● **WHAT THE TASK REQUIRES**: Give the number of lines below that hold the string "yAxis", and nothing more.

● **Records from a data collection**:

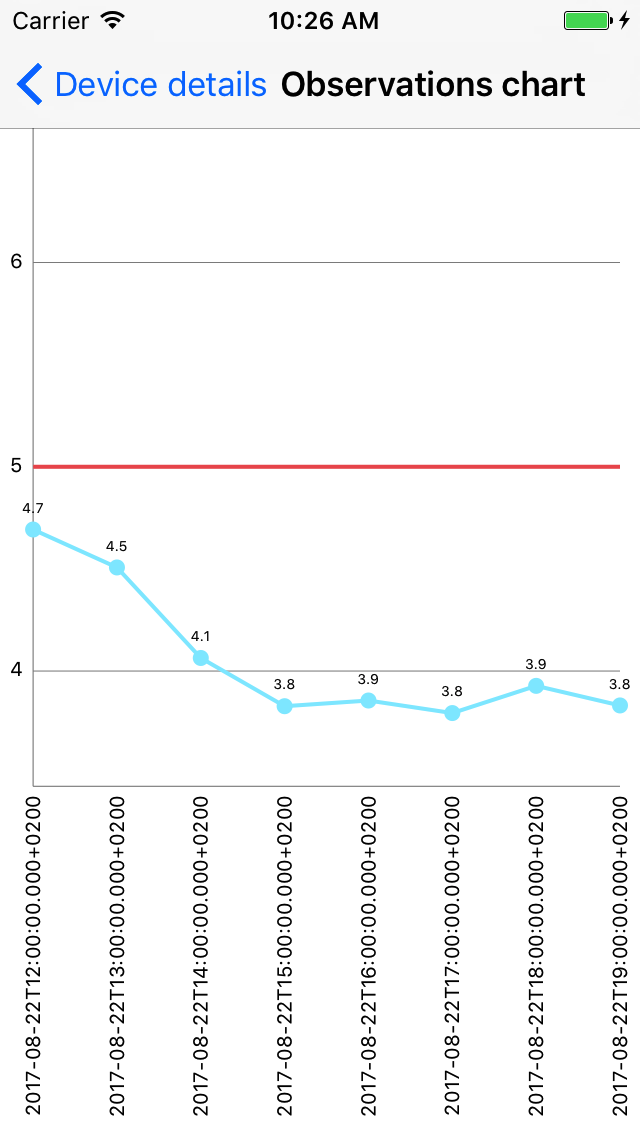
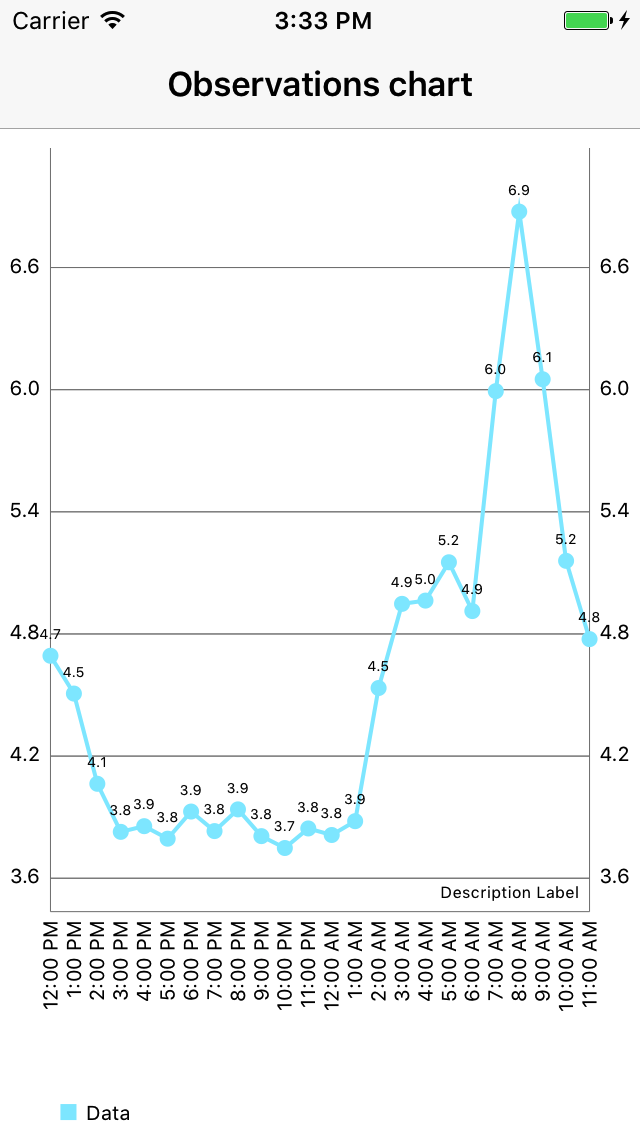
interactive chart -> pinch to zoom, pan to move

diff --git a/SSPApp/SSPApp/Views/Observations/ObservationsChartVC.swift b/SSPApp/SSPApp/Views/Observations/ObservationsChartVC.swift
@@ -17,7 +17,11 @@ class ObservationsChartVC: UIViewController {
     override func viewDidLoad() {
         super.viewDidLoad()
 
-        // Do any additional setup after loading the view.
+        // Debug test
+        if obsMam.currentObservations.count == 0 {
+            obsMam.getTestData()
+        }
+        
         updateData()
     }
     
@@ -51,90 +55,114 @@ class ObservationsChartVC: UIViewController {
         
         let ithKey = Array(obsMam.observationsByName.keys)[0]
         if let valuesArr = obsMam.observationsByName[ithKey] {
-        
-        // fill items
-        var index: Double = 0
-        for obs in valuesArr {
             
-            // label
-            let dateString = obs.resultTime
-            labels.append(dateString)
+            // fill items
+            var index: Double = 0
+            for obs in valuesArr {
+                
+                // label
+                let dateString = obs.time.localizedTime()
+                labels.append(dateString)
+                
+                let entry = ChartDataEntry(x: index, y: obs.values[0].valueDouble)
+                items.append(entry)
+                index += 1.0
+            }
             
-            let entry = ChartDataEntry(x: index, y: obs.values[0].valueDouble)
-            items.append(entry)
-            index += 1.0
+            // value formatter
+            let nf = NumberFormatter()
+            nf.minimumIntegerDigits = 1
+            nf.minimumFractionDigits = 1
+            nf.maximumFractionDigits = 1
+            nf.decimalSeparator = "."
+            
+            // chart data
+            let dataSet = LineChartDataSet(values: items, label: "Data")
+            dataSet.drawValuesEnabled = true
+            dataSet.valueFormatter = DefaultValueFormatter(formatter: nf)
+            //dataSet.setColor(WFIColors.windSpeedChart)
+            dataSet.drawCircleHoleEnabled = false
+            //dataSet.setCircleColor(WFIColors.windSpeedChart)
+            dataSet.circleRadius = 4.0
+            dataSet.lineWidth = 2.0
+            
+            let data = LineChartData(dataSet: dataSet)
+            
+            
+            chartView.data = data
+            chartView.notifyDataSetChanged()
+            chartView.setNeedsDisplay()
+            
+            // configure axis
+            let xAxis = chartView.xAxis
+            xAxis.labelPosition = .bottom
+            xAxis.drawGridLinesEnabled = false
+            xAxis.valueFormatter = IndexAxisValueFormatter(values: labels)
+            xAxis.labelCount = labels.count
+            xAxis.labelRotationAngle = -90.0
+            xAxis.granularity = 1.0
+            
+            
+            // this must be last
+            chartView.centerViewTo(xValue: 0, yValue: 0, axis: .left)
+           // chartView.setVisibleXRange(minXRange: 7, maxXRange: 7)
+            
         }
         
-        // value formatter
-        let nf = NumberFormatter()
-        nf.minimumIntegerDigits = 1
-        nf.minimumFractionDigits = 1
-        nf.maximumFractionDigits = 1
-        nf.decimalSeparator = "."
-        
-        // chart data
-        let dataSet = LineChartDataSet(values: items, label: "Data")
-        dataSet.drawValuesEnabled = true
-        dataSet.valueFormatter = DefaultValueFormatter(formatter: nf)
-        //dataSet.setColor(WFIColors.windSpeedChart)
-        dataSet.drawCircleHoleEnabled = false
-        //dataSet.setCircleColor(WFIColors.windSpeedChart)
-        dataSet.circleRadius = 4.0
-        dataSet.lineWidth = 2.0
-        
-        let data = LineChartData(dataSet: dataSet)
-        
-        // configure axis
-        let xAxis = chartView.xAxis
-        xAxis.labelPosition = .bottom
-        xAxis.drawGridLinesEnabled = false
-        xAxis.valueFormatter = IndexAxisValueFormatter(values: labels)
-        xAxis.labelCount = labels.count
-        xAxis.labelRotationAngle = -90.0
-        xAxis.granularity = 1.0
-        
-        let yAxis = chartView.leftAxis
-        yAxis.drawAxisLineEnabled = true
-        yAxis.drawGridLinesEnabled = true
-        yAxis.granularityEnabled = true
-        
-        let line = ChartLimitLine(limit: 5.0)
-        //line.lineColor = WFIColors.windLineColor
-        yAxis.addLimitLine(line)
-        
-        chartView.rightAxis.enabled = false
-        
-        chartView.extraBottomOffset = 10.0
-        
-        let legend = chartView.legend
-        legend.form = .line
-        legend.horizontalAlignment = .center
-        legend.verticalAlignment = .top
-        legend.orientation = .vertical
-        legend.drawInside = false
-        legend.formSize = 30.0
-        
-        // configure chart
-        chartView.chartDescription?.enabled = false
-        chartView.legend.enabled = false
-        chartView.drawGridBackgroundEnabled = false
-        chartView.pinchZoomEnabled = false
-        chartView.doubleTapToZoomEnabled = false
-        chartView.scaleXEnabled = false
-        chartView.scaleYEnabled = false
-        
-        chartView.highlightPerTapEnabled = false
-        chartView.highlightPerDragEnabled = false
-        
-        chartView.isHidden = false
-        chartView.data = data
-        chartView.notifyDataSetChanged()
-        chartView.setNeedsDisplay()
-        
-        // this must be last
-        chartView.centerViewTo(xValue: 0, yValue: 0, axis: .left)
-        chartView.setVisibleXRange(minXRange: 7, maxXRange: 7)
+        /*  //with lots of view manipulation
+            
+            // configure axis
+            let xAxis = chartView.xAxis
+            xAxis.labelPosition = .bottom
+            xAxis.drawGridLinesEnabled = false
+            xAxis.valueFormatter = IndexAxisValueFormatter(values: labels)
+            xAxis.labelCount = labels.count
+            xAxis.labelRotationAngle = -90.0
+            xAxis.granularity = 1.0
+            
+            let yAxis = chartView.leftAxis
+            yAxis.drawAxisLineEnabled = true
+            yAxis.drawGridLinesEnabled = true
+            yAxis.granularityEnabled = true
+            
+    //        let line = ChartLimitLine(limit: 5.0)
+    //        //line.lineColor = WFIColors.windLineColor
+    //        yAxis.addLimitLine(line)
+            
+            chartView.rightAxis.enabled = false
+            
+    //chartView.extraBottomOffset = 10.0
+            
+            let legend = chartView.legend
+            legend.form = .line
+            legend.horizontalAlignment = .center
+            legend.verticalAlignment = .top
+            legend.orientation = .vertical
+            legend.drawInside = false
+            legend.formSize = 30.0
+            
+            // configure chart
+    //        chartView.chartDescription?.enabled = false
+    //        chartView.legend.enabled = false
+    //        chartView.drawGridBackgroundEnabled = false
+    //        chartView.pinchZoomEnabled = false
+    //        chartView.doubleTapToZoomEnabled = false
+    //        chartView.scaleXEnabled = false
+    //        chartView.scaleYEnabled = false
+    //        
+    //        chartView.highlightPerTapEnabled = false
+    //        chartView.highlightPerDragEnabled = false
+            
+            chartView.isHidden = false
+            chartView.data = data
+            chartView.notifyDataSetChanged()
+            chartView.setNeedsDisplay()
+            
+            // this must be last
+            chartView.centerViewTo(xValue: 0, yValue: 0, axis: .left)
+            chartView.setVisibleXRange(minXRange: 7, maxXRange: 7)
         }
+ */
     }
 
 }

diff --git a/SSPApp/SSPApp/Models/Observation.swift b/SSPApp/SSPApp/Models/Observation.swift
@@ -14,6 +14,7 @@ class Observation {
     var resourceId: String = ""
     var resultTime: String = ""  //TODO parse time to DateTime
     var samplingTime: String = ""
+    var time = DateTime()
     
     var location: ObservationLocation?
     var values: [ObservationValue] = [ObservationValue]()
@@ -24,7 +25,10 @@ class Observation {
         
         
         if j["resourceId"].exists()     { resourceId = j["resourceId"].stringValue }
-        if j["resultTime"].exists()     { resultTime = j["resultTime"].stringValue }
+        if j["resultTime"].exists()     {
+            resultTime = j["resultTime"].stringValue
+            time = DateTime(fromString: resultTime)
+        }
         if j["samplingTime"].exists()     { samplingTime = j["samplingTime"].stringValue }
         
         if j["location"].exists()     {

* * *

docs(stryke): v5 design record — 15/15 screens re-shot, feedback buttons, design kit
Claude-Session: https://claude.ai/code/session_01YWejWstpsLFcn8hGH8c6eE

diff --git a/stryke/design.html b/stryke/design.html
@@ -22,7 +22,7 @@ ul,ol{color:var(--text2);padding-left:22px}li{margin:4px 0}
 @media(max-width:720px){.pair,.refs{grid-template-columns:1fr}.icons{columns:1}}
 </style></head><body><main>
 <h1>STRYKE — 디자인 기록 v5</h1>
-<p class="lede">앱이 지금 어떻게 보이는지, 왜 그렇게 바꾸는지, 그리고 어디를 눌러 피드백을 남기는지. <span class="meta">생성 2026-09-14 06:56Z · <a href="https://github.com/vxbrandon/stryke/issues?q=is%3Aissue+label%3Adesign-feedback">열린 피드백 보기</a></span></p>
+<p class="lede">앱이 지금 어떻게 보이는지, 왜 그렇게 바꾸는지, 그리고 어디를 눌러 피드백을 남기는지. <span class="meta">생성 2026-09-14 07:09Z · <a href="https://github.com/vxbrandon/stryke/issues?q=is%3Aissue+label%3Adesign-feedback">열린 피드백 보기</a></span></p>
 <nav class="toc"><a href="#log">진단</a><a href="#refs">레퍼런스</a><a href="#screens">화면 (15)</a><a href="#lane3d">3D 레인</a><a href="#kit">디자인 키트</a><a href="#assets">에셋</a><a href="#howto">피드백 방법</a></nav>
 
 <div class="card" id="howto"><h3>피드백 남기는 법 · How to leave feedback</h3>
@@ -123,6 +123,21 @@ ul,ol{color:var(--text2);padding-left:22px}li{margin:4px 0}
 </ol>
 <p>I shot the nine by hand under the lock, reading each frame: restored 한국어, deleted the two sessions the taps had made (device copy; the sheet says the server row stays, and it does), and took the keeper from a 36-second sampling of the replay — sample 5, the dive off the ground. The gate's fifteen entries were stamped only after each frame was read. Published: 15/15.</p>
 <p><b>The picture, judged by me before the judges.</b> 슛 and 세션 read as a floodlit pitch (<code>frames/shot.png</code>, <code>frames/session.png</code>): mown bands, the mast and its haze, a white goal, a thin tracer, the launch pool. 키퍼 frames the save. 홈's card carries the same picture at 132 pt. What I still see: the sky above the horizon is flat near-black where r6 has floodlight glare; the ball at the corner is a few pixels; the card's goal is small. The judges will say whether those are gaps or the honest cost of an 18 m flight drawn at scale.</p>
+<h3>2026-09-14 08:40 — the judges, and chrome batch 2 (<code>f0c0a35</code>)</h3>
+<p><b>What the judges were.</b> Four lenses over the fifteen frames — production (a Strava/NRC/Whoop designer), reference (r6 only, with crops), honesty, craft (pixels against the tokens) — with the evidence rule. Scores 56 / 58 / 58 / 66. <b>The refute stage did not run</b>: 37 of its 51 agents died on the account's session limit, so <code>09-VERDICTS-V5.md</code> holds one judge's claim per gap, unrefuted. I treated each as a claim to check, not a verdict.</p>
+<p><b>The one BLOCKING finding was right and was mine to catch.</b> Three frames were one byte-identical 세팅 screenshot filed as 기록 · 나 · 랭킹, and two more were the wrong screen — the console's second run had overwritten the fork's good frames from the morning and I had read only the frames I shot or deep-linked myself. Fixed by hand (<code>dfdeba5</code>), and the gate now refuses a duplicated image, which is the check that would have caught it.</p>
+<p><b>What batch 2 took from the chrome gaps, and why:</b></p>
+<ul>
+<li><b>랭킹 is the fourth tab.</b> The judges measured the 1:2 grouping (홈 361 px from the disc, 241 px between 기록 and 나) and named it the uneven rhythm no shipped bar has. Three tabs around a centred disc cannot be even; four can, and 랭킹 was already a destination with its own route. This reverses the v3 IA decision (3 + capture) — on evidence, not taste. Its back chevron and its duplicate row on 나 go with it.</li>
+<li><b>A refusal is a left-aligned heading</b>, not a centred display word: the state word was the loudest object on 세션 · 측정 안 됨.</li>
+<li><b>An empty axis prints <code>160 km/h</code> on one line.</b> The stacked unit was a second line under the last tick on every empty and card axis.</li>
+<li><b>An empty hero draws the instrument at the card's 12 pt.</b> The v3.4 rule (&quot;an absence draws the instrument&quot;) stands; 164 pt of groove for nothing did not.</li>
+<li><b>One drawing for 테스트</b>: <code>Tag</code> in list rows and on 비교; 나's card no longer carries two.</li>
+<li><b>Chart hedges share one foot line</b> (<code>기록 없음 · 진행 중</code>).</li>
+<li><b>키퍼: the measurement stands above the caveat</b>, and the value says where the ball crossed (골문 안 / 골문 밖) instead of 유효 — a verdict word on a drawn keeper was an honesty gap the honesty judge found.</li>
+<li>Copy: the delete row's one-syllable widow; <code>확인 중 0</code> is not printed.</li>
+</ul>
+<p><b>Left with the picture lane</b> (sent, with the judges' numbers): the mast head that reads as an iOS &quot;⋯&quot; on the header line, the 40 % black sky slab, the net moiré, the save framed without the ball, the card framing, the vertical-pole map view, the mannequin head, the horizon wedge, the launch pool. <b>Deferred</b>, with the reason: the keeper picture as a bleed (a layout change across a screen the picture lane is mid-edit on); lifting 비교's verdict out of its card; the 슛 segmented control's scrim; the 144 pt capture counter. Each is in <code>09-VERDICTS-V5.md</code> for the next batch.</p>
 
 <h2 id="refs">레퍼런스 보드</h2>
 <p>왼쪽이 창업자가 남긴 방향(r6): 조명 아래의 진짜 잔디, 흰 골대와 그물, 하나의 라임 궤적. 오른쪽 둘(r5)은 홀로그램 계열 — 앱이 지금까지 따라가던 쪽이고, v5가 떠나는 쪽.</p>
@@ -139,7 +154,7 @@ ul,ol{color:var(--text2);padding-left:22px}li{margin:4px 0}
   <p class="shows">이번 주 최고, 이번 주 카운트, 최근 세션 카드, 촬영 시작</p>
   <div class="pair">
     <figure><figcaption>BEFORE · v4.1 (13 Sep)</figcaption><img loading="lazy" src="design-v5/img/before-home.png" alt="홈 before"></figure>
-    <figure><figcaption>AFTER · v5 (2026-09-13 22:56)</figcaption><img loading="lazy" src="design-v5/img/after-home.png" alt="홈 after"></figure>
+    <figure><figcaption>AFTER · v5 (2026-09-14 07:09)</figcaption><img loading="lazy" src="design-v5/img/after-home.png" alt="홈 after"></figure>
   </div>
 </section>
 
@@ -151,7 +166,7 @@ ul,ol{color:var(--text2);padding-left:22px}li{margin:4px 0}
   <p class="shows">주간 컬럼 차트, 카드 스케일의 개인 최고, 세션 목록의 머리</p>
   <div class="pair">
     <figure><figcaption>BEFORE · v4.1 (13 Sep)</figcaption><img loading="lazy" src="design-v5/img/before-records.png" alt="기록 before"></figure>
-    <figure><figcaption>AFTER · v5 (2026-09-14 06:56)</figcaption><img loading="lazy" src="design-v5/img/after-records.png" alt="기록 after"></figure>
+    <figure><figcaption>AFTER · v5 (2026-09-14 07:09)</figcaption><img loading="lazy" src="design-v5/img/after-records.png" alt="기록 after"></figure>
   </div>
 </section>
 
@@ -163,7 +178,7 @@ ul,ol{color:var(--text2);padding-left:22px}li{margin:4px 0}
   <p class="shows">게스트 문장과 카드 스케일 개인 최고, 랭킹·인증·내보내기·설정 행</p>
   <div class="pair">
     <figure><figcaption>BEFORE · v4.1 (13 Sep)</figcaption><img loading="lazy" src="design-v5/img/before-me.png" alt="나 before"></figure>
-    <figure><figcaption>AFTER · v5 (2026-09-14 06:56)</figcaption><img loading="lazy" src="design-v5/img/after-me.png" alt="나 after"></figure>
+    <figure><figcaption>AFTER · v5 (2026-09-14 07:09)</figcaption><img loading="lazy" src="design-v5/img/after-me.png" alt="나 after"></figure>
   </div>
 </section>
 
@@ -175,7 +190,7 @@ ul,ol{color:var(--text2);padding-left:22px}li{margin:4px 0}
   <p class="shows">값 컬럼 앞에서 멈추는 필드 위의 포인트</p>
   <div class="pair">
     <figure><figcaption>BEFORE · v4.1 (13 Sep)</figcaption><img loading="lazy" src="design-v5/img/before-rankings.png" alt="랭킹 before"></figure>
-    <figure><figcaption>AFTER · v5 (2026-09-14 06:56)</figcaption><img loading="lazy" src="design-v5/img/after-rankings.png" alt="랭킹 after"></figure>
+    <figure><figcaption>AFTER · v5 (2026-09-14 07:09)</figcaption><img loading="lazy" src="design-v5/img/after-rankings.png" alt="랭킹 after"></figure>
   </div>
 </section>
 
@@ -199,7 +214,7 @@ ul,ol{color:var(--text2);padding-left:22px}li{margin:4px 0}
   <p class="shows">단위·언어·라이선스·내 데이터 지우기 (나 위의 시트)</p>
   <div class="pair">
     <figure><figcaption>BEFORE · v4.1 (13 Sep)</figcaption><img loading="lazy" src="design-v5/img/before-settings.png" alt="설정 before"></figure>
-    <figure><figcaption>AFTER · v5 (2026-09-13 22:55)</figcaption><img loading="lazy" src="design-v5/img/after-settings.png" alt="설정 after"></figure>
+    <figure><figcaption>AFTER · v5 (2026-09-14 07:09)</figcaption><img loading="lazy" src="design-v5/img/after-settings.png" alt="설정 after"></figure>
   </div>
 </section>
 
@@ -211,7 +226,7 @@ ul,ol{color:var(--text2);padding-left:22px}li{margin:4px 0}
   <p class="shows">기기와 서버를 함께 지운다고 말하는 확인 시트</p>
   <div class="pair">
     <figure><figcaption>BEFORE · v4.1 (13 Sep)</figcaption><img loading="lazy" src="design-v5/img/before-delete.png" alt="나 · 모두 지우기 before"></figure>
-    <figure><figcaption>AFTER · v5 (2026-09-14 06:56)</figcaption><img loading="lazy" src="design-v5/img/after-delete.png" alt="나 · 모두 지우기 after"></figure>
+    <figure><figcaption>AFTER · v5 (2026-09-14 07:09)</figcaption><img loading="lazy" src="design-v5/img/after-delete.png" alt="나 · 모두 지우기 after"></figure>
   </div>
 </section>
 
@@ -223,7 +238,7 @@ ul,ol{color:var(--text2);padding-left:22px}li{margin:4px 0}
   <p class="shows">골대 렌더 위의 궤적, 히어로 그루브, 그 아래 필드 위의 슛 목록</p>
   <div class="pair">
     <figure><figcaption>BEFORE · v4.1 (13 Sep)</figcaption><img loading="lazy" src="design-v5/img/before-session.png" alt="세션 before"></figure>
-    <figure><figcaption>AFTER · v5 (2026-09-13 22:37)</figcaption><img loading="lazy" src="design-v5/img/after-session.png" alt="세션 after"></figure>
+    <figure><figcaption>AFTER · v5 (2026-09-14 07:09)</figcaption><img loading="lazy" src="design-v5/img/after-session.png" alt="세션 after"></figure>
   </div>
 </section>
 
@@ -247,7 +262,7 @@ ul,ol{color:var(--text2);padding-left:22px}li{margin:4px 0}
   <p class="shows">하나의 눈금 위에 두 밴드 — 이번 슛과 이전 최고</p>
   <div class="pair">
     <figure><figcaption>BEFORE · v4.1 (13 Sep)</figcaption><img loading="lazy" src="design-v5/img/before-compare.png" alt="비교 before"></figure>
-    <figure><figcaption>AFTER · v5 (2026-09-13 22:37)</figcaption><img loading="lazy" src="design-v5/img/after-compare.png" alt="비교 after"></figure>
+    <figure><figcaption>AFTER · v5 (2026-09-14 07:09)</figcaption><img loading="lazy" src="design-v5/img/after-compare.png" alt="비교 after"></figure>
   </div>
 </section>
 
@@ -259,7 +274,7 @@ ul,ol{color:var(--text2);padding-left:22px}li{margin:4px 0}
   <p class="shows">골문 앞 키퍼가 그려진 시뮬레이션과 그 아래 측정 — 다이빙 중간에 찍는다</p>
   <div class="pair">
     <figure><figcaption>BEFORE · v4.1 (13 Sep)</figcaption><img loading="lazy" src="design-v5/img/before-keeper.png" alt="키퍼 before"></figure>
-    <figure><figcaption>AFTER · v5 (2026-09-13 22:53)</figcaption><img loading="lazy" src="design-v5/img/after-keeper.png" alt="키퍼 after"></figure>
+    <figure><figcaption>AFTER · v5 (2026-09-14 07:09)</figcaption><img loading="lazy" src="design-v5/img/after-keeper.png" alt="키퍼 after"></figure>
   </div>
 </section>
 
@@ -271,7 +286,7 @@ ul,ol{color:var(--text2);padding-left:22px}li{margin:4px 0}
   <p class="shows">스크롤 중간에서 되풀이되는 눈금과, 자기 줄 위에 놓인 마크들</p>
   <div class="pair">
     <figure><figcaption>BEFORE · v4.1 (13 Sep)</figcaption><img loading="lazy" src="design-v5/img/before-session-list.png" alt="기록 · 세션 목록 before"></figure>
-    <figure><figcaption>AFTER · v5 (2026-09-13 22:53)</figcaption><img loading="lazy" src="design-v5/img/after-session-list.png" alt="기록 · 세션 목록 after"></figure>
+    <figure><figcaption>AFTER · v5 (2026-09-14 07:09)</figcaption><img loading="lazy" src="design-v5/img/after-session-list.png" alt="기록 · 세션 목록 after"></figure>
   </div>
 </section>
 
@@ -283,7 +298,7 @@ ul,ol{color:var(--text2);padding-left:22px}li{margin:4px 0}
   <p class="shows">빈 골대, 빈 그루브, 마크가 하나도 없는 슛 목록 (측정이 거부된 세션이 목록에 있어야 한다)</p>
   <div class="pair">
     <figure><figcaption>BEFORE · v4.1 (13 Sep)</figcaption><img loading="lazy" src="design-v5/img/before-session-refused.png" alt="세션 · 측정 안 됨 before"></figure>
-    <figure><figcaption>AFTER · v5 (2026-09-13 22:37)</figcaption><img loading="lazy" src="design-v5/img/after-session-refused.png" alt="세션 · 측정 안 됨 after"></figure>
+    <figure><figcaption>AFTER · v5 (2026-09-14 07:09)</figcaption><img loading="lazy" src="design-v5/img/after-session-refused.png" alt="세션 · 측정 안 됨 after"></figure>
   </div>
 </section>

● **RESULT OF THIS TASK**: 10